→ Work to be completed
Could you restate all of the records below exactly, with the pictures left out?
___ Provided records ___
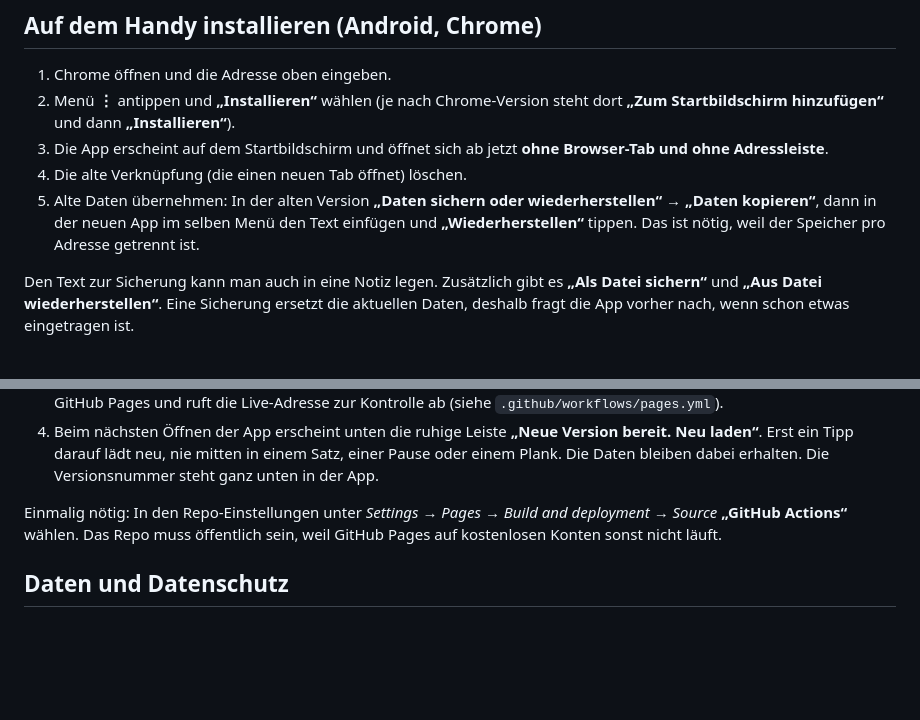
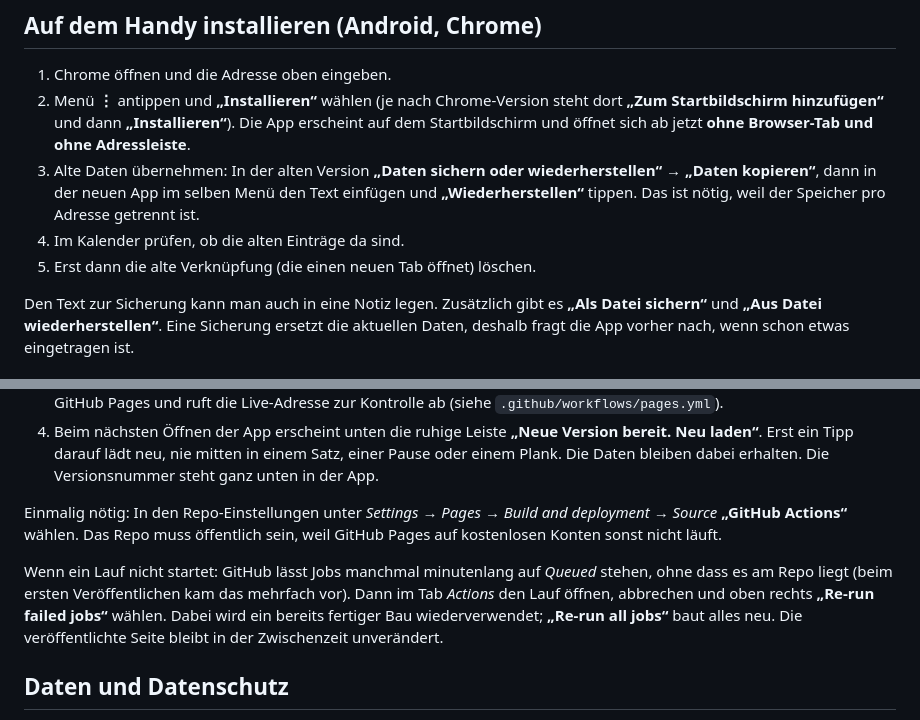
Before and after one commit to mirkodim/Fitnesstracker, a Markdown page: README.md, 2 parts joined by grey strips. Rendered like a GitHub page; blank space fills up the shorter version.

Commit message:
README: Daten vor dem Löschen der alten Verknüpfung übernehmen, Hinweis bei hängenden Läufen
Co-Authored-By: Claude <noreply@anthropic.com>
Claude-Session: https://claude.ai/code/session_014R76RBXc61mYdXtJWVa9V3

```diff
--- a/README.md
+++ b/README.md
@@ -7,10 +7,10 @@ Kleine App zum Abhaken von zwei Trainingstagen (**Tag A** und **Tag B**): immer
 ## Auf dem Handy installieren (Android, Chrome)
 
 1. Chrome öffnen und die Adresse oben eingeben.
-2. Menü **⋮** antippen und **„Installieren“** wählen (je nach Chrome-Version steht dort **„Zum Startbildschirm hinzufügen“** und dann **„Installieren“**).
-3. Die App erscheint auf dem Startbildschirm und öffnet sich ab jetzt **ohne Browser-Tab und ohne Adressleiste**.
-4. Die alte Verknüpfung (die einen neuen Tab öffnet) löschen.
-5. Alte Daten übernehmen: In der alten Version **„Daten sichern oder wiederherstellen“ → „Daten kopieren“**, dann in der neuen App im selben Menü den Text einfügen und **„Wiederherstellen“** tippen. Das ist nötig, weil der Speicher pro Adresse getrennt ist.
+2. Menü **⋮** antippen und **„Installieren“** wählen (je nach Chrome-Version steht dort **„Zum Startbildschirm hinzufügen“** und dann **„Installieren“**). Die App erscheint auf dem Startbildschirm und öffnet sich ab jetzt **ohne Browser-Tab und ohne Adressleiste**.
+3. Alte Daten übernehmen: In der alten Version **„Daten sichern oder wiederherstellen“ → „Daten kopieren“**, dann in der neuen App im selben Menü den Text einfügen und **„Wiederherstellen“** tippen. Das ist nötig, weil der Speicher pro Adresse getrennt ist.
+4. Im Kalender prüfen, ob die alten Einträge da sind.
+5. Erst dann die alte Verknüpfung (die einen neuen Tab öffnet) löschen.
 
 Den Text zur Sicherung kann man auch in eine Notiz legen. Zusätzlich gibt es **„Als Datei sichern“** und **„Aus Datei wiederherstellen“**. Eine Sicherung ersetzt die aktuellen Daten, deshalb fragt die App vorher nach, wenn schon etwas eingetragen ist.
 
@@ -24,6 +24,8 @@ Es gibt nichts zu installieren: Änderungen laufen über Git.
 4. Beim nächsten Öffnen der App erscheint unten die ruhige Leiste **„Neue Version bereit. Neu laden“**. Erst ein Tipp darauf lädt neu, nie mitten in einem Satz, einer Pause oder einem Plank. Die Daten bleiben dabei erhalten. Die Versionsnummer steht ganz unten in der App.
 
 Einmalig nötig: In den Repo-Einstellungen unter *Settings → Pages → Build and deployment → Source* **„GitHub Actions“** wählen. Das Repo muss öffentlich sein, weil GitHub Pages auf kostenlosen Konten sonst nicht läuft.
+
+Wenn ein Lauf nicht startet: GitHub lässt Jobs manchmal minutenlang auf *Queued* stehen, ohne dass es am Repo liegt (beim ersten Veröffentlichen kam das mehrfach vor). Dann im Tab *Actions* den Lauf öffnen, abbrechen und oben rechts **„Re-run failed jobs“** wählen. Dabei wird ein bereits fertiger Bau wiederverwendet; **„Re-run all jobs“** baut alles neu. Die veröffentlichte Seite bleibt in der Zwischenzeit unverändert.
 
 ## Daten und Datenschutz
 
```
___
→ Written answer
Before and after one commit to mirkodim/Fitnesstracker, a Markdown page: README.md, 2 parts joined by grey strips. Rendered like a GitHub page; blank space fills up the shorter version.

Commit message:
README: Daten vor dem Löschen der alten Verknüpfung übernehmen, Hinweis bei hängenden Läufen
Co-Authored-By: Claude <noreply@anthropic.com>
Claude-Session: https://claude.ai/code/session_014R76RBXc61mYdXtJWVa9V3

```diff
--- a/README.md
+++ b/README.md
@@ -7,10 +7,10 @@ Kleine App zum Abhaken von zwei Trainingstagen (**Tag A** und **Tag B**): immer
 ## Auf dem Handy installieren (Android, Chrome)
 
 1. Chrome öffnen und die Adresse oben eingeben.
-2. Menü **⋮** antippen und **„Installieren“** wählen (je nach Chrome-Version steht dort **„Zum Startbildschirm hinzufügen“** und dann **„Installieren“**).
-3. Die App erscheint auf dem Startbildschirm und öffnet sich ab jetzt **ohne Browser-Tab und ohne Adressleiste**.
-4. Die alte Verknüpfung (die einen neuen Tab öffnet) löschen.
-5. Alte Daten übernehmen: In der alten Version **„Daten sichern oder wiederherstellen“ → „Daten kopieren“**, dann in der neuen App im selben Menü den Text einfügen und **„Wiederherstellen“** tippen. Das ist nötig, weil der Speicher pro Adresse getrennt ist.
+2. Menü **⋮** antippen und **„Installieren“** wählen (je nach Chrome-Version steht dort **„Zum Startbildschirm hinzufügen“** und dann **„Installieren“**). Die App erscheint auf dem Startbildschirm und öffnet sich ab jetzt **ohne Browser-Tab und ohne Adressleiste**.
+3. Alte Daten übernehmen: In der alten Version **„Daten sichern oder wiederherstellen“ → „Daten kopieren“**, dann in der neuen App im selben Menü den Text einfügen und **„Wiederherstellen“** tippen. Das ist nötig, weil der Speicher pro Adresse getrennt ist.
+4. Im Kalender prüfen, ob die alten Einträge da sind.
+5. Erst dann die alte Verknüpfung (die einen neuen Tab öffnet) löschen.
 
 Den Text zur Sicherung kann man auch in eine Notiz legen. Zusätzlich gibt es **„Als Datei sichern“** und **„Aus Datei wiederherstellen“**. Eine Sicherung ersetzt die aktuellen Daten, deshalb fragt die App vorher nach, wenn schon etwas eingetragen ist.
 
@@ -24,6 +24,8 @@ Es gibt nichts zu installieren: Änderungen laufen über Git.
 4. Beim nächsten Öffnen der App erscheint unten die ruhige Leiste **„Neue Version bereit. Neu laden“**. Erst ein Tipp darauf lädt neu, nie mitten in einem Satz, einer Pause oder einem Plank. Die Daten bleiben dabei erhalten. Die Versionsnummer steht ganz unten in der App.
 
 Einmalig nötig: In den Repo-Einstellungen unter *Settings → Pages → Build and deployment → Source* **„GitHub Actions“** wählen. Das Repo muss öffentlich sein, weil GitHub Pages auf kostenlosen Konten sonst nicht läuft.
+
+Wenn ein Lauf nicht startet: GitHub lässt Jobs manchmal minutenlang auf *Queued* stehen, ohne dass es am Repo liegt (beim ersten Veröffentlichen kam das mehrfach vor). Dann im Tab *Actions* den Lauf öffnen, abbrechen und oben rechts **„Re-run failed jobs“** wählen. Dabei wird ein bereits fertiger Bau wiederverwendet; **„Re-run all jobs“** baut alles neu. Die veröffentlichte Seite bleibt in der Zwischenzeit unverändert.
 
 ## Daten und Datenschutz
 
```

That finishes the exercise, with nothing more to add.